To give you a taste of the transcendent set pieces:
Zatoichi lures a handful of skilled combatants into the water and then drops into the murk where he systematically drops them one by one (see above shark comment).
Zatoichi massacres an entire army of swordsman while fireworks light his gnarled, angry face. A rare occurrence when Zatoichi’s placid exterior falls alway in the face of pure evil.
Lastly, there’s this brilliant moment of pure cinema when Zatoichi lures his attackers into a pitch-black house. Zatoichi runs through the house extinguishing the candles to eliminate their advantage. Shades of Barry Lyndon — as the entire scene was shot using only the ambient candlelight.. at least until the scene goes black except for the contrast of shadow versus complete blackness.
I still get giddy when I think about that last scene.
Fight, Zatoichi, Fight (1964)
Ironically, Fight, Zatoichi, Fight features the least amount of fighting on any Zatoichi film.
“An emotionally resonant entry in the Zatoichi series that punctuates our hero’s inability to trust or love. It’s not that he’s unwilling; it’s that he recognizes the consequences for anyone that loves or depends on him. He’s forced to give up a baby to which he’s promised his undying care. He abandons the woman who’s professed her love. He once again heads out, alone and heartbroken, into a world of moral turpitude.”
F, Z, F forces Zatoichi into the role of caregiver as he attempts to deliver an orphaned baby to its father. After the badassery of Flashing Sword, director Kenji Misumi tones down Zatoichi’s sword skills and brings back the emotional resonance missing from the last few films. In many ways, Fight, Zatoichi, Fight is a gut punch. The plight of the newly orphaned baby mirrors Zatoichi’s sense of homelessness. He doesn’t belong. Without family, without love, without a home, Zatoichi wanders this world looking for acceptance.

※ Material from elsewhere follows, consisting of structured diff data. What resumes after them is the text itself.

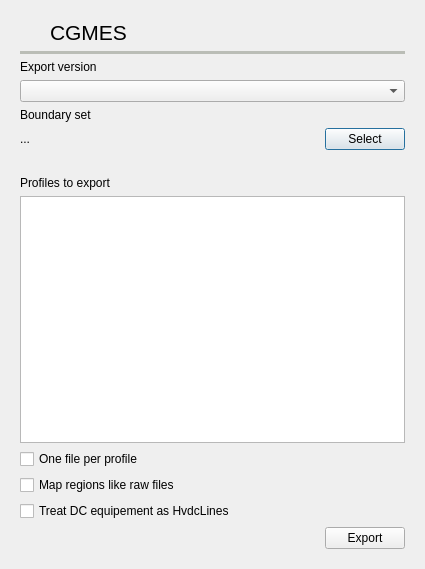
Old version of the form src/VeraGrid/Gui/FileDialogues/CGMESDialogue/cgmes_export_gui.ui in the repository SanPen/VeraGrid.
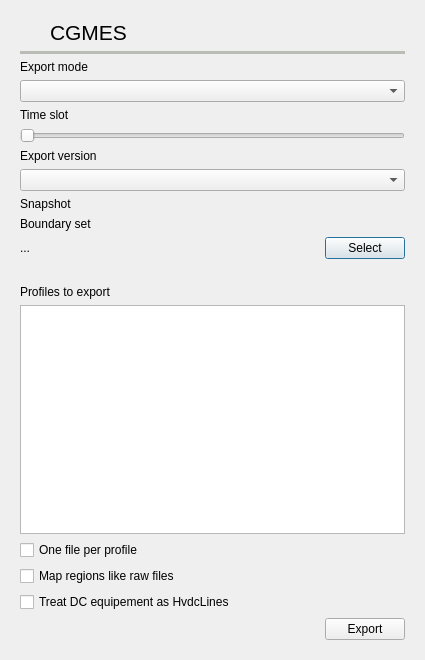
New version of the form. Icons and pictures are not drawn.

The edit to the form file:
```diff
--- a/src/VeraGrid/Gui/FileDialogues/CGMESDialogue/cgmes_export_gui.ui
+++ b/src/VeraGrid/Gui/FileDialogues/CGMESDialogue/cgmes_export_gui.ui
@@ -7,7 +7,7 @@
     <x>0</x>
     <y>0</y>
     <width>425</width>
-    <height>569</height>
+    <height>660</height>
    </rect>
   </property>
   <property name="windowTitle">
@@ -29,14 +29,14 @@
       <enum>QFrame::Shadow::Raised</enum>
      </property>
      <layout class="QGridLayout" name="gridLayout_5">
-      <item row="11" column="0" colspan="3">
+      <item row="15" column="0" colspan="3">
        <widget class="QLabel" name="label_139">
         <property name="text">
          <string>Profiles to export</string>
         </property>
        </widget>
       </item>
-      <item row="3" column="0" colspan="3">
+      <item row="7" column="0" colspan="3">
        <widget class="QComboBox" name="cgmes_version_comboBox"/>
       </item>
       <item row="1" column="0" colspan="3">
@@ -89,7 +89,7 @@
         </property>
        </widget>
       </item>
-      <item row="9" column="2">
+      <item row="13" column="2">
        <widget class="QPushButton" name="selectCGMESBoundarySetButton">
         <property name="maximumSize">
          <size>
@@ -105,7 +105,7 @@
         </property>
        </widget>
       </item>
-      <item row="14" column="0" colspan="3">
+      <item row="18" column="0" colspan="3">
        <widget class="QCheckBox" name="cgmes_map_regions_like_raw_checkBox">
         <property name="toolTip">
          <string>&lt;html&gt;&lt;head/&gt;&lt;body&gt;&lt;p&gt;If active the CGMEs mapping will be:&lt;/p&gt;&lt;p&gt;GeographicalRegion &amp;lt;-&amp;gt; Area&lt;/p&gt;&lt;p&gt;SubGeographicalRegion &amp;lt;-&amp;gt; Zone&lt;/p&gt;&lt;p&gt;Otherwise:&lt;/p&gt;&lt;p&gt;GeographicalRegion &amp;lt;-&amp;gt; Country&lt;/p&gt;&lt;p&gt;SubGeographicalRegion &amp;lt;-&amp;gt; Community&lt;/p&gt;&lt;p&gt;&lt;br/&gt;&lt;/p&gt;&lt;/body&gt;&lt;/html&gt;</string>
@@ -115,27 +115,64 @@
         </property>
        </widget>
       </item>
-      <item row="13" column="0" colspan="3">
+      <item row="17" column="0" colspan="3">
        <widget class="QCheckBox" name="cgmes_single_profile_per_file_checkBox">
         <property name="text">
          <string>One file per profile</string>
         </property>
        </widget>
       </item>
-      <item row="2" column="0" colspan="3">
+      <item row="6" column="0" colspan="3">
        <widget class="QLabel" name="label_135">
         <property name="text">
          <string>Export version</string>
         </property>
        </widget>
       </item>
-      <item row="10" column="0">
+      <item row="14" column="0">
        <widget class="QLabel" name="label_102">
         <property name="text">
          <string/>
         </property>
        </widget>
       </item>
+      <item row="2" column="0" colspan="3">
+       <widget class="QLabel" name="label_export_mode">
+        <property name="text">
+         <string>Export mode</string>
+        </property>
+       </widget>
+      </item>
+      <item row="3" column="0" colspan="3">
+       <widget class="QComboBox" name="cgmes_export_mode_comboBox"/>
+      </item>
+      <item row="4" column="0" colspan="3">
+       <widget class="QLabel" name="label_time_slot">
+        <property name="text">
+         <string>Time slot</string>
+        </property>
+       </widget>
+      </item>
+      <item row="5" column="0" colspan="3">
+       <widget class="QSlider" name="time_slot_slider">
+        <property name="minimum">
+         <number>-1</number>
+        </property>
+        <property name="maximum">
+         <number>-1</number>
+        </property>
+        <property name="orientation">
+         <enum>Qt::Orientation::Horizontal</enum>
+        </property>
+       </widget>
+      </item>
+      <item row="8" column="0" colspan="3">
+       <widget class="QLabel" name="time_slot_label">
+        <property name="text">
+         <string>Snapshot</string>
+        </property>
+       </widget>
+      </item>
       <item row="0" column="1" colspan="2">
        <widget class="QLabel" name="label_134">
         <property name="palette">
@@ -185,14 +222,14 @@
         </property>
        </widget>
       </item>
-      <item row="8" column="0" colspan="3">
+      <item row="12" column="0" colspan="3">
        <widget class="QLabel" name="label_90">
         <property name="text">
          <string>Boundary set</string>
         </property>
        </widget>
       </item>
-      <item row="15" column="0" colspan="3">
+      <item row="19" column="0" colspan="3">
        <widget class="QCheckBox" name="cgmes_dc_as_hvdclines_checkBox">
         <property name="toolTip">
          <string>&lt;html&gt;&lt;head/&gt;&lt;body&gt;&lt;p&gt;Converters and DC lines in CGMES are attempted to be converted to the simplified HvdcLine objects in VeraGrid&lt;/p&gt;&lt;/body&gt;&lt;/html&gt;</string>
@@ -227,10 +264,10 @@
         </property>
        </widget>
       </item>
-      <item row="12" column="0" colspan="3">
+      <item row="16" column="0" colspan="3">
        <widget class="QListView" name="cgmes_profiles_listView"/>
       </item>
-      <item row="9" column="0" colspan="2">
+      <item row="13" column="0" colspan="2">
        <widget class="QLabel" name="cgmes_boundary_set_label">
         <property name="toolTip">
          <string>Path of the CGMES default boundary set (single zip file)</string>
@@ -240,7 +277,7 @@
         </property>
        </widget>
       </item>
-      <item row="16" column="2">
+      <item row="20" column="2">
        <widget class="QPushButton" name="exportButton">
         <property name="text">
          <string>Export</string>
```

At one point, Zatoichi doesn’t have money or food. In order to sooth the hungry child he offers his own nipple for suckling, merely hoping the child will find a moment of peace.
Current Zatoichi rankings:

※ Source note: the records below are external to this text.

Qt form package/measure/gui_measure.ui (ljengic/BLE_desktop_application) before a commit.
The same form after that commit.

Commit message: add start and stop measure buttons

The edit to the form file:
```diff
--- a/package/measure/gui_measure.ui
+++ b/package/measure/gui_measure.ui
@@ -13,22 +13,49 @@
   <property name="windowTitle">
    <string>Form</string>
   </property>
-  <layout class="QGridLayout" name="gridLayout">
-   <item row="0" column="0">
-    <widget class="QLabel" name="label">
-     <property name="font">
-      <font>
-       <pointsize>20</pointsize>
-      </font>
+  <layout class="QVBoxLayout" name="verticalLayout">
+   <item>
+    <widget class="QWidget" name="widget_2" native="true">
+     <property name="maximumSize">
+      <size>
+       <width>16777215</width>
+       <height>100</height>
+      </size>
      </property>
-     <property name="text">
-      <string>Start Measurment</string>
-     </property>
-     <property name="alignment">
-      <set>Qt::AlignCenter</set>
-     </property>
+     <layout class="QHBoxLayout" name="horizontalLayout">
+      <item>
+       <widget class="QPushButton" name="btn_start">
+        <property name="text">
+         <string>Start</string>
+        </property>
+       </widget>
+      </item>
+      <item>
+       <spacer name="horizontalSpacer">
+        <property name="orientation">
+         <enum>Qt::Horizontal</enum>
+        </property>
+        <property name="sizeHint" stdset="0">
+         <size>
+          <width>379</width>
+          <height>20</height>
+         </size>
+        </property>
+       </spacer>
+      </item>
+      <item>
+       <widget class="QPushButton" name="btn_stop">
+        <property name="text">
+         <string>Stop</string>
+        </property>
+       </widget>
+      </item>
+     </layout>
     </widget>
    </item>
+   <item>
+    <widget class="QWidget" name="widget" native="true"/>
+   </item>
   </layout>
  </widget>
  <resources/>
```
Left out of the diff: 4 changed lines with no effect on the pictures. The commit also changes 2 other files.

- Zatoichi’s Flashing Sword (Z7)
- Tale of Zatoichi (Z1)
- Zatoichi the Fugitive (Z4)
- Fight, Zatoichi, Fight (Z8)
- Zatoichi and the Chest of Gold (Z6)
- Tale of Zatoichi Continues (Z2)
- Zatoichi on the Road (Z5)
- A New Tale of Zatoichi (Z3)
8 down. 18 more to go. Zatoichi will return in So Zatoichi is kinda like James Bond, except blind – Vol. 3.